WHAT NEEDS TO BE DONE:
Look through the records below and collect all lines that hold the string "green".

Web page revision data:
#####

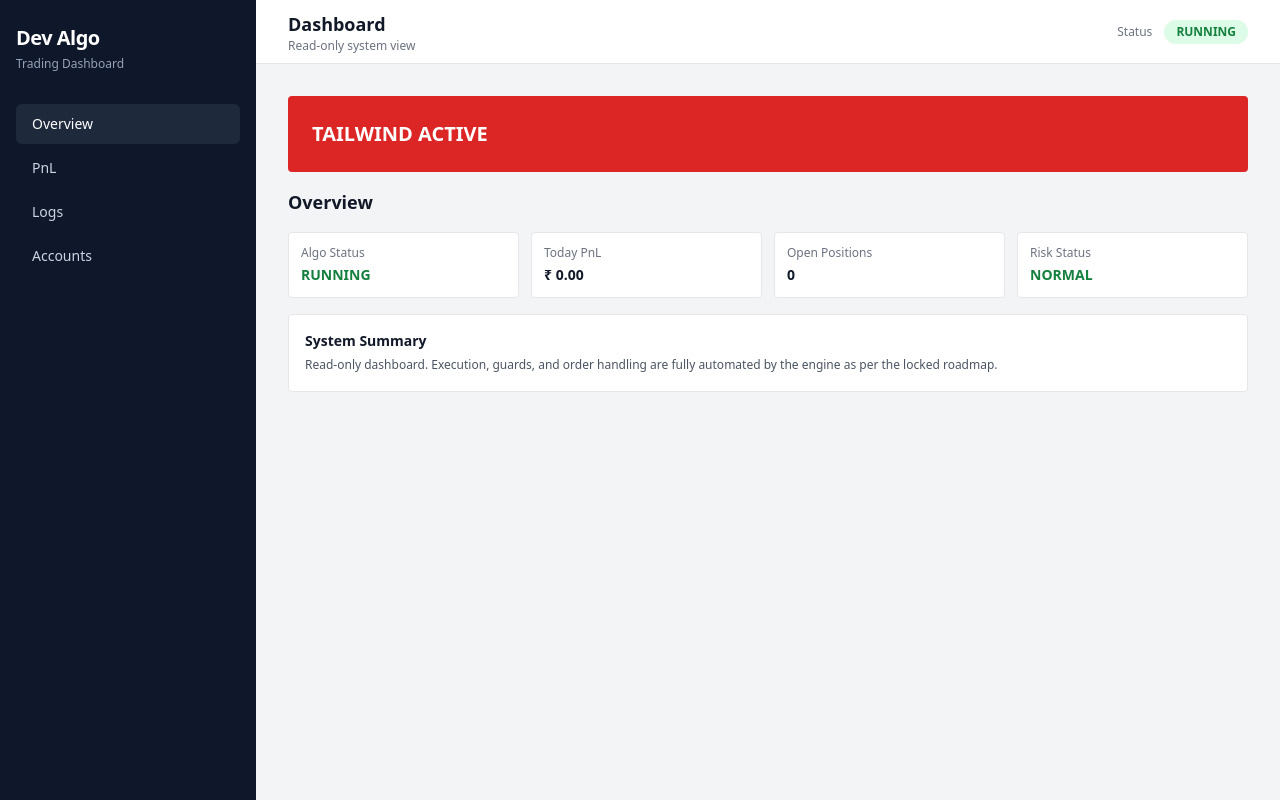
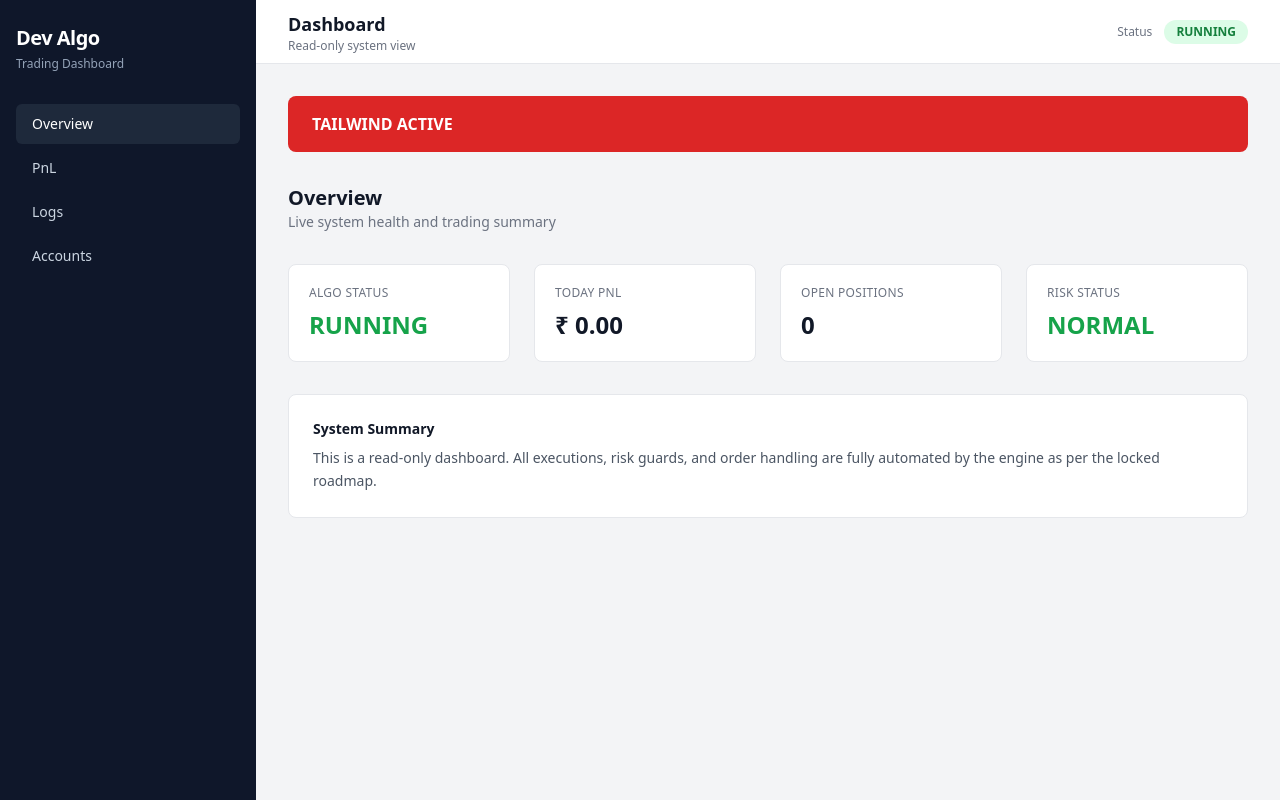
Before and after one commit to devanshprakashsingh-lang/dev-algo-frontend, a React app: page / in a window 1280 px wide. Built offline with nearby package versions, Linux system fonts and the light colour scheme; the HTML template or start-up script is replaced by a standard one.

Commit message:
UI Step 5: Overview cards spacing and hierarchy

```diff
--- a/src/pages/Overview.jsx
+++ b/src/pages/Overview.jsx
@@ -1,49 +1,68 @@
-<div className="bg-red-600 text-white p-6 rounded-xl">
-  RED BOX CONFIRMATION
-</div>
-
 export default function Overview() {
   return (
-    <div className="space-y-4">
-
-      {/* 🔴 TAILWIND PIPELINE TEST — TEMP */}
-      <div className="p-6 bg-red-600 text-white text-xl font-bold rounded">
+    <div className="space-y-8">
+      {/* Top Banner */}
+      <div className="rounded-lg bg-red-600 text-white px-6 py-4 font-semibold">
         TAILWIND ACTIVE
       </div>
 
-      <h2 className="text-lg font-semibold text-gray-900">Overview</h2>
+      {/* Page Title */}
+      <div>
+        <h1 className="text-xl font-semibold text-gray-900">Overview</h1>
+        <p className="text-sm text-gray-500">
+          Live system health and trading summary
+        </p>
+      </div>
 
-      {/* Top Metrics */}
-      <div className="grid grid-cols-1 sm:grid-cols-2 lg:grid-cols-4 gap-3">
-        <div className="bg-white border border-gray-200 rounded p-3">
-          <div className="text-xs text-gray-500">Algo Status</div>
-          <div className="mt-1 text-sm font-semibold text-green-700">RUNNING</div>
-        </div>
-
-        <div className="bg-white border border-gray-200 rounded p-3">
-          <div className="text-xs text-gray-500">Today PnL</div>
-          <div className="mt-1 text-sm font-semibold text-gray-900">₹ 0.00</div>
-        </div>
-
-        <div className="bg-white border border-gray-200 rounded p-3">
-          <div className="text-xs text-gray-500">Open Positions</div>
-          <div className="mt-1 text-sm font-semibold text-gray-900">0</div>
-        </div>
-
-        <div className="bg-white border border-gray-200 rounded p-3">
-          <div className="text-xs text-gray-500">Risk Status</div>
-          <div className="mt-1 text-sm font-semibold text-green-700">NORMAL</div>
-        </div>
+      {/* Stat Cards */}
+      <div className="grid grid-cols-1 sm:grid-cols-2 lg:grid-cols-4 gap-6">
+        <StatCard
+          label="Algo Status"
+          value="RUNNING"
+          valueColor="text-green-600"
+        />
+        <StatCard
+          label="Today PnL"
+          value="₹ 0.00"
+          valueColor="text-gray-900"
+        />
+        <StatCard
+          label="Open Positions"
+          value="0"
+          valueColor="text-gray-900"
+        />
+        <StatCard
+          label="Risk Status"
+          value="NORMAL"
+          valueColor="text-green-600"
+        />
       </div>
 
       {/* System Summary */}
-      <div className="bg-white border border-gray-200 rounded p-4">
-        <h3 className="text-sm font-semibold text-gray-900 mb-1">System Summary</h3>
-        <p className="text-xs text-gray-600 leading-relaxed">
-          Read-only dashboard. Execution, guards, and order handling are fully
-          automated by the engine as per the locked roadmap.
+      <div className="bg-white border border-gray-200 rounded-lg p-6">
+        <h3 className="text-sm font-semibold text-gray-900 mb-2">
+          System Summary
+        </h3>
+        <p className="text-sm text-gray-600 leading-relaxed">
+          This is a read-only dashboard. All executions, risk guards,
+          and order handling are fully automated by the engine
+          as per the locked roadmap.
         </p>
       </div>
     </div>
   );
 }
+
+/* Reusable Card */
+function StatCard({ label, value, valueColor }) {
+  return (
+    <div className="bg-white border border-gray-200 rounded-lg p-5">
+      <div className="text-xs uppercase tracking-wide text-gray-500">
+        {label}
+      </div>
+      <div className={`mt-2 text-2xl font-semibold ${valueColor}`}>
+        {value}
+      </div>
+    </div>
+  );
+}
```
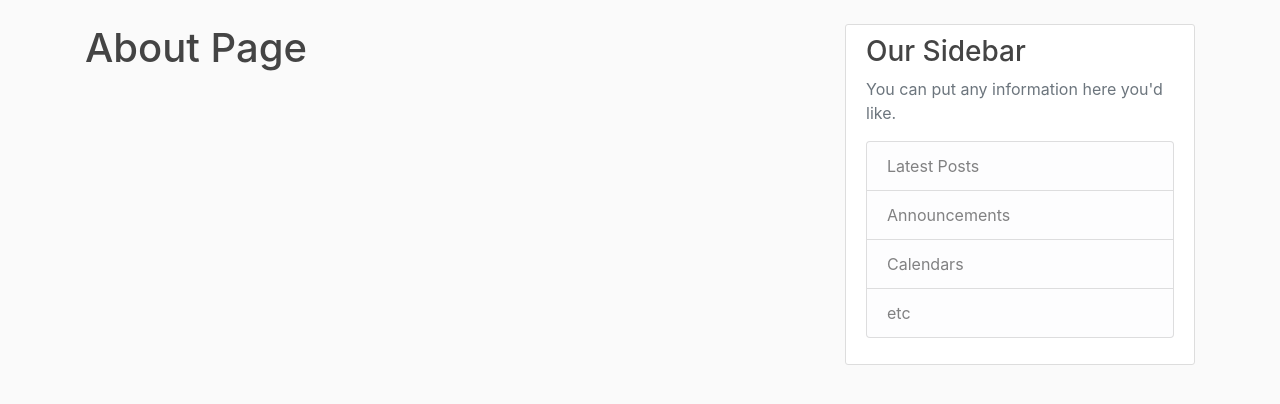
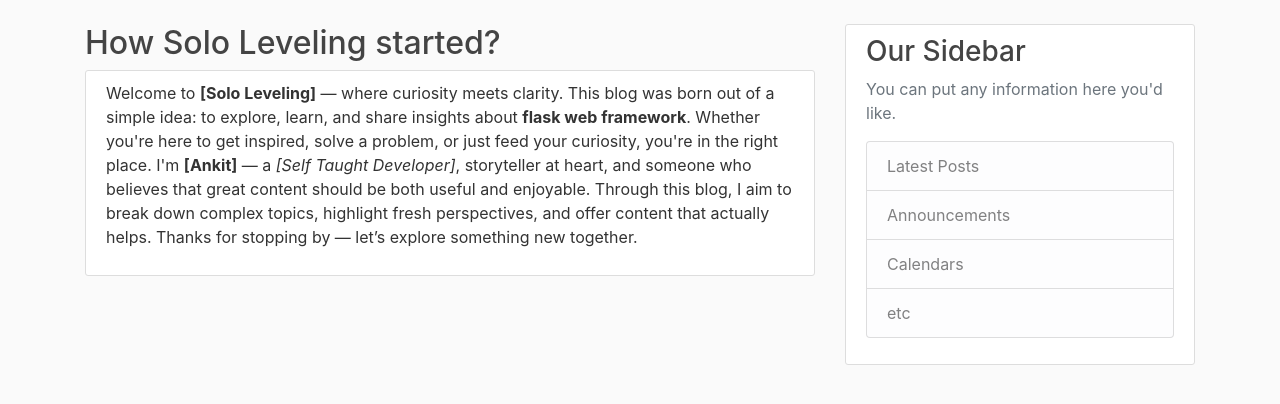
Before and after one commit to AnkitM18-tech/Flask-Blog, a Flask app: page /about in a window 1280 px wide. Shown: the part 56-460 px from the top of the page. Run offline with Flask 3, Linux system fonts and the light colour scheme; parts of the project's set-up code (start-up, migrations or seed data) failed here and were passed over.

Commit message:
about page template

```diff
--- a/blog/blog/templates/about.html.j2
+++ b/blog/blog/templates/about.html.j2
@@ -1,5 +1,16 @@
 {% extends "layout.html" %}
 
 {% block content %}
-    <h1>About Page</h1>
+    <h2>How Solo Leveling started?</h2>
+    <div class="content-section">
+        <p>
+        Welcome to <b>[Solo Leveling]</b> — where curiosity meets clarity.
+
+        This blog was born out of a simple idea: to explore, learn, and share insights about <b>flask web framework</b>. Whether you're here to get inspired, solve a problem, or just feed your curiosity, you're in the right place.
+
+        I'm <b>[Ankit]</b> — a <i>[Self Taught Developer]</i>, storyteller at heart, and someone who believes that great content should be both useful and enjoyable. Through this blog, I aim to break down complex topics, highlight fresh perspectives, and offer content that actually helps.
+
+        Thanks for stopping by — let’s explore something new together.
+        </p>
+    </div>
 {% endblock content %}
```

#####

ANSWER SECTION:
-          <div className="mt-1 text-sm font-semibold text-green-700">RUNNING</div>
-          <div className="mt-1 text-sm font-semibold text-green-700">NORMAL</div>
+          valueColor="text-green-600"
+          valueColor="text-green-600"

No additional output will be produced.